Your task:
Copy the records word for word, omitting all pictures.

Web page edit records
----

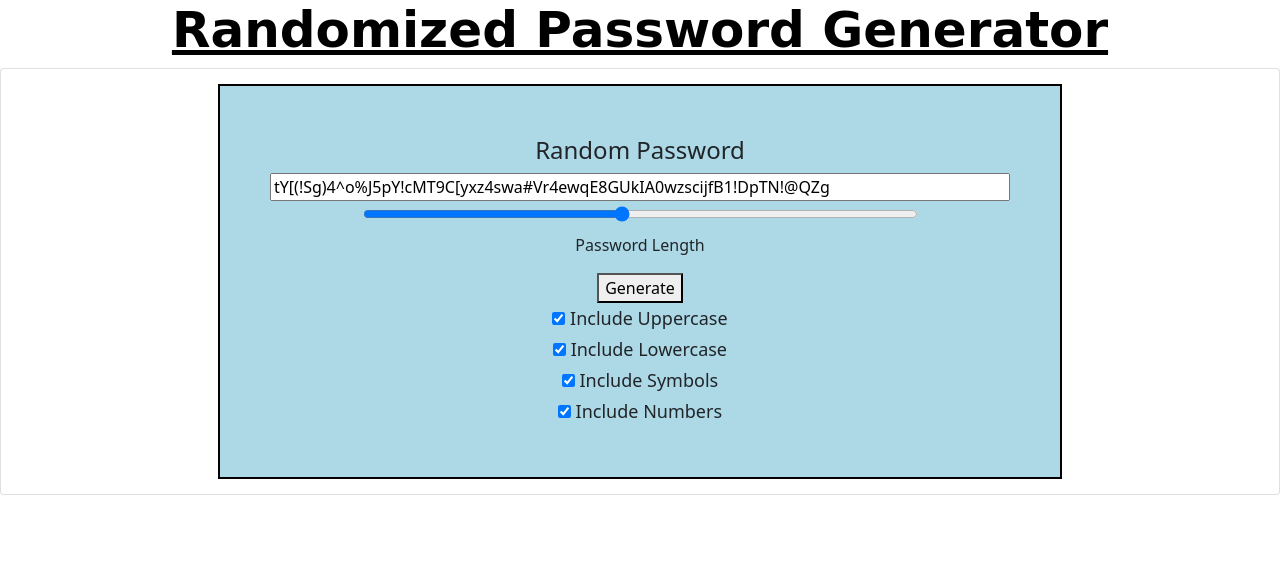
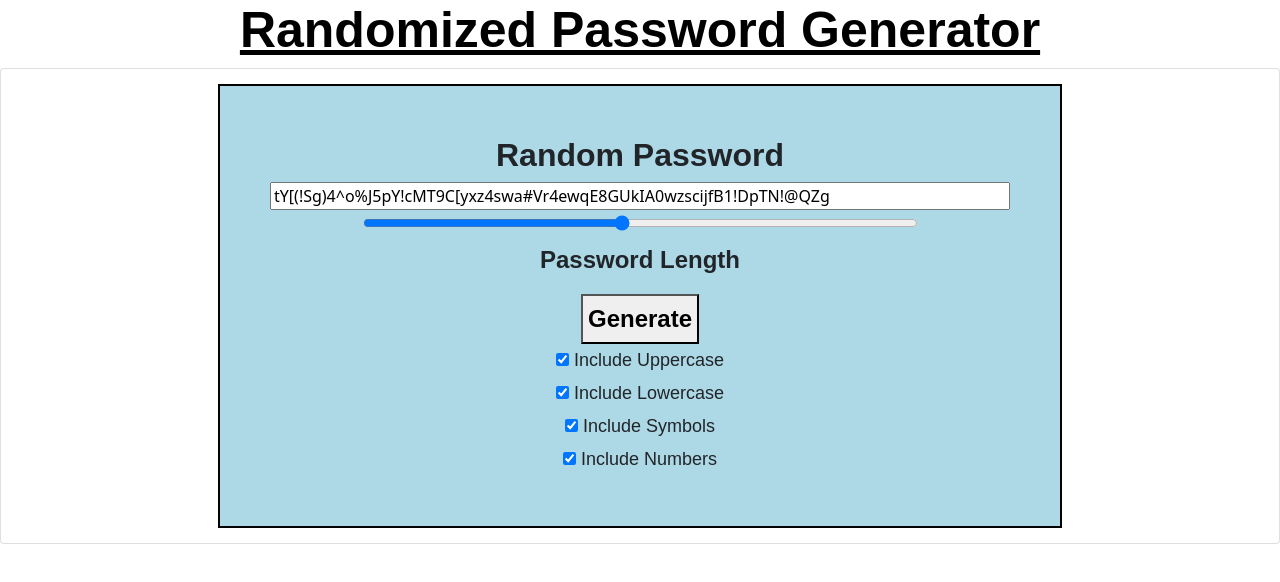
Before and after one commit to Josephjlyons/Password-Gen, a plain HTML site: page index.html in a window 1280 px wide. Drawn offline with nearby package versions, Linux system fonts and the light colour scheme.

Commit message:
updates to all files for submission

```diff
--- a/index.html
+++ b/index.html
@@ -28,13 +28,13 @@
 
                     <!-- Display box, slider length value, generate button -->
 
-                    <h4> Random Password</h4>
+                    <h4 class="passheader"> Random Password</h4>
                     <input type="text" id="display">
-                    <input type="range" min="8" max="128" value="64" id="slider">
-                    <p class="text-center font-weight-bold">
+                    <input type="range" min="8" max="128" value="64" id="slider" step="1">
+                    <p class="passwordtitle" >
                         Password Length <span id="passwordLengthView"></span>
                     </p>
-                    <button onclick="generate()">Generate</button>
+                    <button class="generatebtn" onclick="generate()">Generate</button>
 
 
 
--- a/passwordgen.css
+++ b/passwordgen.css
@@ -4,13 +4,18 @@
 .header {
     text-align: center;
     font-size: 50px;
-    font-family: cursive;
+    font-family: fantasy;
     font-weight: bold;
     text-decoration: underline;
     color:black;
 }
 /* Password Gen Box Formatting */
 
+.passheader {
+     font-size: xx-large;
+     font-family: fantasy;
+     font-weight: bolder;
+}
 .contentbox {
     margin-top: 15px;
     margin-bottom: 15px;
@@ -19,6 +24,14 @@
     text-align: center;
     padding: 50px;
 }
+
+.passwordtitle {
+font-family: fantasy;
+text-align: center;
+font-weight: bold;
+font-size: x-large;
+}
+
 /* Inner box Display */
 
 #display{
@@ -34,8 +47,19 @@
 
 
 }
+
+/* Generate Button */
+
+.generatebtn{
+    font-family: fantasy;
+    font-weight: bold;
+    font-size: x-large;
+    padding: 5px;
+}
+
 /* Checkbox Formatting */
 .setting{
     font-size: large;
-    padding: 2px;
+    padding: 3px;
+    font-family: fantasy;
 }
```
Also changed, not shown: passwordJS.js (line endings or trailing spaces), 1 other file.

----

Result of this task:
Before and after one commit to Josephjlyons/Password-Gen, a plain HTML site: page index.html in a window 1280 px wide. Drawn offline with nearby package versions, Linux system fonts and the light colour scheme.

Commit message:
updates to all files for submission

```diff
--- a/index.html
+++ b/index.html
@@ -28,13 +28,13 @@
 
                     <!-- Display box, slider length value, generate button -->
 
-                    <h4> Random Password</h4>
+                    <h4 class="passheader"> Random Password</h4>
                     <input type="text" id="display">
-                    <input type="range" min="8" max="128" value="64" id="slider">
-                    <p class="text-center font-weight-bold">
+                    <input type="range" min="8" max="128" value="64" id="slider" step="1">
+                    <p class="passwordtitle" >
                         Password Length <span id="passwordLengthView"></span>
                     </p>
-                    <button onclick="generate()">Generate</button>
+                    <button class="generatebtn" onclick="generate()">Generate</button>
 
 
 
--- a/passwordgen.css
+++ b/passwordgen.css
@@ -4,13 +4,18 @@
 .header {
     text-align: center;
     font-size: 50px;
-    font-family: cursive;
+    font-family: fantasy;
     font-weight: bold;
     text-decoration: underline;
     color:black;
 }
 /* Password Gen Box Formatting */
 
+.passheader {
+     font-size: xx-large;
+     font-family: fantasy;
+     font-weight: bolder;
+}
 .contentbox {
     margin-top: 15px;
     margin-bottom: 15px;
@@ -19,6 +24,14 @@
     text-align: center;
     padding: 50px;
 }
+
+.passwordtitle {
+font-family: fantasy;
+text-align: center;
+font-weight: bold;
+font-size: x-large;
+}
+
 /* Inner box Display */
 
 #display{
@@ -34,8 +47,19 @@
 
 
 }
+
+/* Generate Button */
+
+.generatebtn{
+    font-family: fantasy;
+    font-weight: bold;
+    font-size: x-large;
+    padding: 5px;
+}
+
 /* Checkbox Formatting */
 .setting{
     font-size: large;
-    padding: 2px;
+    padding: 3px;
+    font-family: fantasy;
 }
```
Also changed, not shown: passwordJS.js (line endings or trailing spaces), 1 other file.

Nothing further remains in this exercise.